We should choose to teach copyright not because it is easy, but because it is hard, because the goal of understanding copyright will serve to measure the best of student energies, skills, and citizenship.” Tara Woodall
I somehow managed to miss Tara Woodall’s article The Right Stuff – Teaching Kids about Copyright when Common Sense posted it back in July. But thanks to a re-tweet from Common Sense, the article came my way in December. I have read it, bookmarked it, tweeted it, and days later, keep circling back to Tara’s quote.
The challenge to teach copyright and fair use, even though “it’s not easy,” resonates with me on many levels. I started weaving copyright into my workshop agendas about 10 years ago, making sure to remind teachers of legal constraints when adding images found on the Internet to blogs, wikis, VoiceThreads, or whatever program I was teaching.
Initially, I shared Hall Davidson’s chart. Fair use was not part of my agenda. But I let go of Hall’s chart in 2011, after attending an amazing 3-hour ISTE workshop facilitated by Renee Hobbs. Renee’s Copyright Clarity session provided me with a window into “how fair use supports digital learning.” I left the session with a commitment to develop workshops for my district and region on copyright and fair use and to embed the resources into a digital citizenship toolkit.

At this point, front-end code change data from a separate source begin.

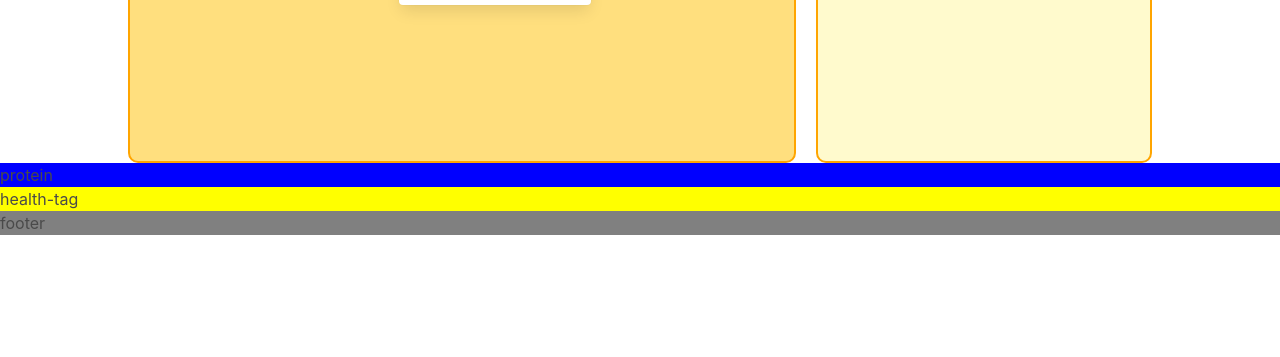
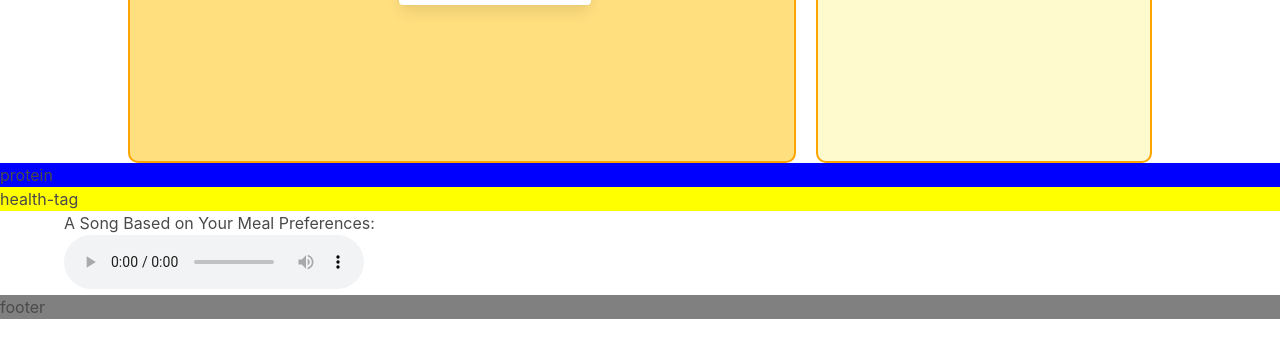
Before and after one commit to albertjly/meal-music-picker, a plain HTML site: page index.html in a window 1280 px wide. Shown: the part 277-634 px from the top of the page. Drawn offline with nearby package versions, Linux system fonts and the light colour scheme; no server answers.

Commit message:
adding music container again

```diff
--- a/index.html
+++ b/index.html
@@ -148,6 +148,18 @@
     </section>
     <section id="protein">protein</section>
     <section id="health-tag">health-tag</section>
+
+    <section id="music-container">
+        <div class="container">
+            <figure>
+                <figcaption>A Song Based on Your Meal Preferences:</figcaption>
+                    <audio id="audio" controls></audio>
+            </figure>
+
+        </div>
+    </section>
+
+
     <footer>footer</footer>
 
 
```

As a co-director of my district’s digital citizenship initiative, I’ve had the good fortune to team with Kathleen Watt. Ironically, as we were developing Can I Use That? A Guide to Creative Commons, schools and districts across the country were copying Kathleen’s digital citizenship graphic – without giving credit. Oh, yes, a teachable moment: Oh no they didn’t:
Although we continue to post and add resources to our digital citizenship blog, copyright has taken a bit of a back seat due to a continual abundance of cyberbullying issues and the current rise of fake news. Even Google’s newly released Be Internet Awesome program focuses on confronting fake news, protecting privacy, and combating bullying, and omits teaching students about their intellectual property rights and responsibilities.
Not since the March 2017 CUE Conference have I facilitated a workshop on copyright. I’ve had a lot of things on my plate (mainly the roll out of a new student information system!), but it’s time to start submitting proposals again. Tara Woodall’s post is a call to action and a reminder that, as rapidly as technology changes, digital ethics are timeless. An understanding of copyright “will serve to measure the best of student energies, skills, and citizenship.”